_WHAT TO DO_
From the entries below, copy out all lines holding "software".

------------

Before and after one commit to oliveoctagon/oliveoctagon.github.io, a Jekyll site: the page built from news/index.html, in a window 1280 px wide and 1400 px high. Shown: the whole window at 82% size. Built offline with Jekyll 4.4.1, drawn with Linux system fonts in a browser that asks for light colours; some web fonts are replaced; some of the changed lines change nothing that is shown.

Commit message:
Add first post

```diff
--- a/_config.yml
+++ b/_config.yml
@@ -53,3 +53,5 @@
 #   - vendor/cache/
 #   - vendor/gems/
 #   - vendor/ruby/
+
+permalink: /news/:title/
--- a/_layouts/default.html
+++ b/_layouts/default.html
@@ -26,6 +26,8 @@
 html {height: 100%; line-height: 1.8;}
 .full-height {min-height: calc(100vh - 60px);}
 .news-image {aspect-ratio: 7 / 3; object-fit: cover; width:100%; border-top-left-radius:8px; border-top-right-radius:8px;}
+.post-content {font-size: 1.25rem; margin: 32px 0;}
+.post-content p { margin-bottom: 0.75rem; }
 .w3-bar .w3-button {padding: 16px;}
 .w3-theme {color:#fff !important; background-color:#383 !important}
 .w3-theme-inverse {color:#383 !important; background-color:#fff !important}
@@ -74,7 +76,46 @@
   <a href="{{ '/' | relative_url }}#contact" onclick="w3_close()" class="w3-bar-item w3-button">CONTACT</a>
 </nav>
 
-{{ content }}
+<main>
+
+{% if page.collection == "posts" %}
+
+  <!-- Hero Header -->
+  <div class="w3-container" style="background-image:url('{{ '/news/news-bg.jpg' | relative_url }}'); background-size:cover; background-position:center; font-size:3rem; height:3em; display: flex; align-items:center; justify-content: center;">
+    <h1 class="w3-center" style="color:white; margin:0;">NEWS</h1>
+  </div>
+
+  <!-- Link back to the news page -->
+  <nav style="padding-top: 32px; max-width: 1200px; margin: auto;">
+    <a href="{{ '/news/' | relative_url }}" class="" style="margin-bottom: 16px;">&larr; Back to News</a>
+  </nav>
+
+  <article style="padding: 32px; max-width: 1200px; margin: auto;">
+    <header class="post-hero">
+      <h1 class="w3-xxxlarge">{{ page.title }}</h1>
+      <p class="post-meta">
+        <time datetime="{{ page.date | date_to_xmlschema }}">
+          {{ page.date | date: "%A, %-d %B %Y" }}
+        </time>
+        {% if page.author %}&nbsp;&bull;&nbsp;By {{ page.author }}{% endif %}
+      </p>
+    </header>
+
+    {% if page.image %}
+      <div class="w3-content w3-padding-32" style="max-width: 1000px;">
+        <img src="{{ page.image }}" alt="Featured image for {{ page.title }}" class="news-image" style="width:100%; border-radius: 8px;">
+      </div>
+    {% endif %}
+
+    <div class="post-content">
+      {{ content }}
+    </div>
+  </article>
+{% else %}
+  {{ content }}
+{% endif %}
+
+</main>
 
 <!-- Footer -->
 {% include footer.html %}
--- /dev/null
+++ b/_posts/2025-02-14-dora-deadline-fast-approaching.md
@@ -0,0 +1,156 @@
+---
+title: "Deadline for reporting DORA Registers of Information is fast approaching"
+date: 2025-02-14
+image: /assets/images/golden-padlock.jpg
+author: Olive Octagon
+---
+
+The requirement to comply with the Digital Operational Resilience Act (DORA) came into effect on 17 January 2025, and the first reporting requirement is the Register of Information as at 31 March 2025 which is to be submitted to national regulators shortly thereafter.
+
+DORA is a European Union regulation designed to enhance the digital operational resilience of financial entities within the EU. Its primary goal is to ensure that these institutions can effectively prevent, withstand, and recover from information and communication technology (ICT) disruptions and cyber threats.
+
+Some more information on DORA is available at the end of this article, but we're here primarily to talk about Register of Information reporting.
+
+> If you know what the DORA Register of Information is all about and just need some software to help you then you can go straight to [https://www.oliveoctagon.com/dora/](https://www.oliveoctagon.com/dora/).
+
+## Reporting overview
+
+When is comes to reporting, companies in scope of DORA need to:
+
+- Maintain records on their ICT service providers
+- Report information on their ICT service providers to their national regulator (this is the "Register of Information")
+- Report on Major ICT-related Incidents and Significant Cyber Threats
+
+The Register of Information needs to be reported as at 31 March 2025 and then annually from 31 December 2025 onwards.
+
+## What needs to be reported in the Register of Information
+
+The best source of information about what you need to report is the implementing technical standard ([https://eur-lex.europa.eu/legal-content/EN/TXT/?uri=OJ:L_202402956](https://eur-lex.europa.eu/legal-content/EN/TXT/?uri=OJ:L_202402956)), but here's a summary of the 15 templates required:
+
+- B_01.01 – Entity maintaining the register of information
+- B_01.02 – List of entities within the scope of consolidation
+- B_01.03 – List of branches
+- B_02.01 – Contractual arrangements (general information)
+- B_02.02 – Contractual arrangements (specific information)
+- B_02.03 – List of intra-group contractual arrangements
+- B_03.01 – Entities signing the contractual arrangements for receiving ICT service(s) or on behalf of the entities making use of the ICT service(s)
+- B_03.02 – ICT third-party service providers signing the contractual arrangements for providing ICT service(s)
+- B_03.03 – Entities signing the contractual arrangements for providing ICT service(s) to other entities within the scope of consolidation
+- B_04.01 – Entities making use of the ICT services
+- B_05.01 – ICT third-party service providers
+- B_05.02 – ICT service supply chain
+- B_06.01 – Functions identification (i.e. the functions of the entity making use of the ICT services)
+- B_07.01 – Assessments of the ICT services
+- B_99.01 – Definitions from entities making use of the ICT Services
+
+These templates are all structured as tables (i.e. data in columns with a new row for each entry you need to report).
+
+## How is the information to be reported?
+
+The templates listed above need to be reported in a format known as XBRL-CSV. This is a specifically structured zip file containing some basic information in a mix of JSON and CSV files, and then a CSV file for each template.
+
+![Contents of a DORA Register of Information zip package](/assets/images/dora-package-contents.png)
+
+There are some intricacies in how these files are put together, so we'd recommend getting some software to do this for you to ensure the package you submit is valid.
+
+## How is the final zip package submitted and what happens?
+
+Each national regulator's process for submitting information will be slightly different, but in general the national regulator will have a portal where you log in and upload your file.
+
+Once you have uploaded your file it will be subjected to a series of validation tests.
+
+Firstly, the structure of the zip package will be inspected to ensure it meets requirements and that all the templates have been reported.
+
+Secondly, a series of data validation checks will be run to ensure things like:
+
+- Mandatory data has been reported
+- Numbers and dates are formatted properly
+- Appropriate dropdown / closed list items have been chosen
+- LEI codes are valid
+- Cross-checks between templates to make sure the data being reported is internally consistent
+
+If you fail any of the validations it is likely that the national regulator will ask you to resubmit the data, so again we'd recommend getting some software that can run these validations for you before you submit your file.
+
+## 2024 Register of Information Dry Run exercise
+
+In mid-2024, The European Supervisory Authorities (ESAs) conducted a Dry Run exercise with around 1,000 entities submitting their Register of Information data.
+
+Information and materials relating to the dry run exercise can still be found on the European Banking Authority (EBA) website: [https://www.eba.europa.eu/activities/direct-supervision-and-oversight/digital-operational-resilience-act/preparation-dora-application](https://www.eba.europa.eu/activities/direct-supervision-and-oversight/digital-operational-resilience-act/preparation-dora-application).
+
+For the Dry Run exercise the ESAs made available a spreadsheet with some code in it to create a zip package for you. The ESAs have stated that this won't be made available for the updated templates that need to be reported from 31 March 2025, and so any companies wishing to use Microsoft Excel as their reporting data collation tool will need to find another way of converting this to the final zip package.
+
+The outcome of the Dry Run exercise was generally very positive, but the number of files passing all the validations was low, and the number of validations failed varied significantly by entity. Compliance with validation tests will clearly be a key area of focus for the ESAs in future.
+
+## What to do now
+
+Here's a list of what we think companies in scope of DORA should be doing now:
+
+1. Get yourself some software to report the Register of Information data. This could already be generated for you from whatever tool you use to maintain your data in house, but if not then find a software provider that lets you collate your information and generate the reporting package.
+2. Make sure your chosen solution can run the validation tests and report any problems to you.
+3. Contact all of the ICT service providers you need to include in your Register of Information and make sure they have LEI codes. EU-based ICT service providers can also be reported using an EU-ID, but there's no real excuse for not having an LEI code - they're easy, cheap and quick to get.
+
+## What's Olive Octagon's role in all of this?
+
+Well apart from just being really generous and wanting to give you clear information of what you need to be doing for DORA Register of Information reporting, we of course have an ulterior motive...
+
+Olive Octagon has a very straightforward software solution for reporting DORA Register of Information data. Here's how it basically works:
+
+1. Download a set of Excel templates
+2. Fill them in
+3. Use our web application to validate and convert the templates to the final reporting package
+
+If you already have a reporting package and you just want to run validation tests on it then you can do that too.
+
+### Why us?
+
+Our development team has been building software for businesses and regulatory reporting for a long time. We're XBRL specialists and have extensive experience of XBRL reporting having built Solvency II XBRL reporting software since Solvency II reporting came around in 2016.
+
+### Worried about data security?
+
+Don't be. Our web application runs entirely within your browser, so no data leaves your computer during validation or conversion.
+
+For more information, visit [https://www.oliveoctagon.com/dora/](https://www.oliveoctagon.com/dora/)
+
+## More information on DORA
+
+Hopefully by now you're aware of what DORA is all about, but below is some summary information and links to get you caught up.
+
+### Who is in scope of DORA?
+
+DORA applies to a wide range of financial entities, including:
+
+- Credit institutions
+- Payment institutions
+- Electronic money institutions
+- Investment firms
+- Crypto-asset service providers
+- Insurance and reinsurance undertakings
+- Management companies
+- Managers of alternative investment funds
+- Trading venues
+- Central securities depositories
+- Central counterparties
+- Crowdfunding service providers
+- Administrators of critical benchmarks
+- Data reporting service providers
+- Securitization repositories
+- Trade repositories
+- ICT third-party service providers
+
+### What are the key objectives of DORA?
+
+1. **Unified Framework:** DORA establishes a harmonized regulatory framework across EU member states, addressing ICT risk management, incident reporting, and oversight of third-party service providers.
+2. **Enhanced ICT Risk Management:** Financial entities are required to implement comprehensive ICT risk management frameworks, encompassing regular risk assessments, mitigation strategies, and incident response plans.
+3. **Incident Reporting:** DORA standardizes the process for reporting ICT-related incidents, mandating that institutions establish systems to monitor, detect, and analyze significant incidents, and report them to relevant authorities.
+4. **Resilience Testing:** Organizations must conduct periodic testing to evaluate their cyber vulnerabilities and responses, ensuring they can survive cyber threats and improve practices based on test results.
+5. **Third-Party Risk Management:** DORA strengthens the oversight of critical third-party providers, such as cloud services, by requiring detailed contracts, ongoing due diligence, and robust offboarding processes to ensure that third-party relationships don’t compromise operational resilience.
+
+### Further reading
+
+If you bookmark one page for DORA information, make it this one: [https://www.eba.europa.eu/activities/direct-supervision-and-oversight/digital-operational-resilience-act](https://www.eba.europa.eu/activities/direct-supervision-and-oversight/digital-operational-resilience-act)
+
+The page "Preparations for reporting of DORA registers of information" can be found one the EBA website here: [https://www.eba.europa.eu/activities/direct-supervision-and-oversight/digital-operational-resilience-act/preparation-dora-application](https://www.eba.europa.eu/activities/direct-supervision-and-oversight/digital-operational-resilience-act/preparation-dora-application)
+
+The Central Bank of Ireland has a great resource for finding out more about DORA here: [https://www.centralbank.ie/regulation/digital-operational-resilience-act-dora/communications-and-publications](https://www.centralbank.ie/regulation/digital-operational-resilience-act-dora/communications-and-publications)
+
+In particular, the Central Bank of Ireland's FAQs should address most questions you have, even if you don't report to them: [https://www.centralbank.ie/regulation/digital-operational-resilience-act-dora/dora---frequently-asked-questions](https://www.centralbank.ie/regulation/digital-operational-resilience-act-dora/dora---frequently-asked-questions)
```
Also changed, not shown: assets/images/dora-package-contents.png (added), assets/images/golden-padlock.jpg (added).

------------

_WRITTEN SOLUTION_
+> If you know what the DORA Register of Information is all about and just need some software to help you then you can go straight to [https://www.oliveoctagon.com/dora/](https://www.oliveoctagon.com/dora/).
+There are some intricacies in how these files are put together, so we'd recommend getting some software to do this for you to ensure the package you submit is valid.
+If you fail any of the validations it is likely that the national regulator will ask you to resubmit the data, so again we'd recommend getting some software that can run these validations for you before you submit your file.
+1. Get yourself some software to report the Register of Information data. This could already be generated for you from whatever tool you use to maintain your data in house, but if not then find a software provider that lets you collate your information and generate the reporting package.
+Olive Octagon has a very straightforward software solution for reporting DORA Register of Information data. Here's how it basically works:
+Our development team has been building software for businesses and regulatory reporting for a long time. We're XBRL specialists and have extensive experience of XBRL reporting having built Solvency II XBRL reporting software since Solvency II reporting came around in 2016.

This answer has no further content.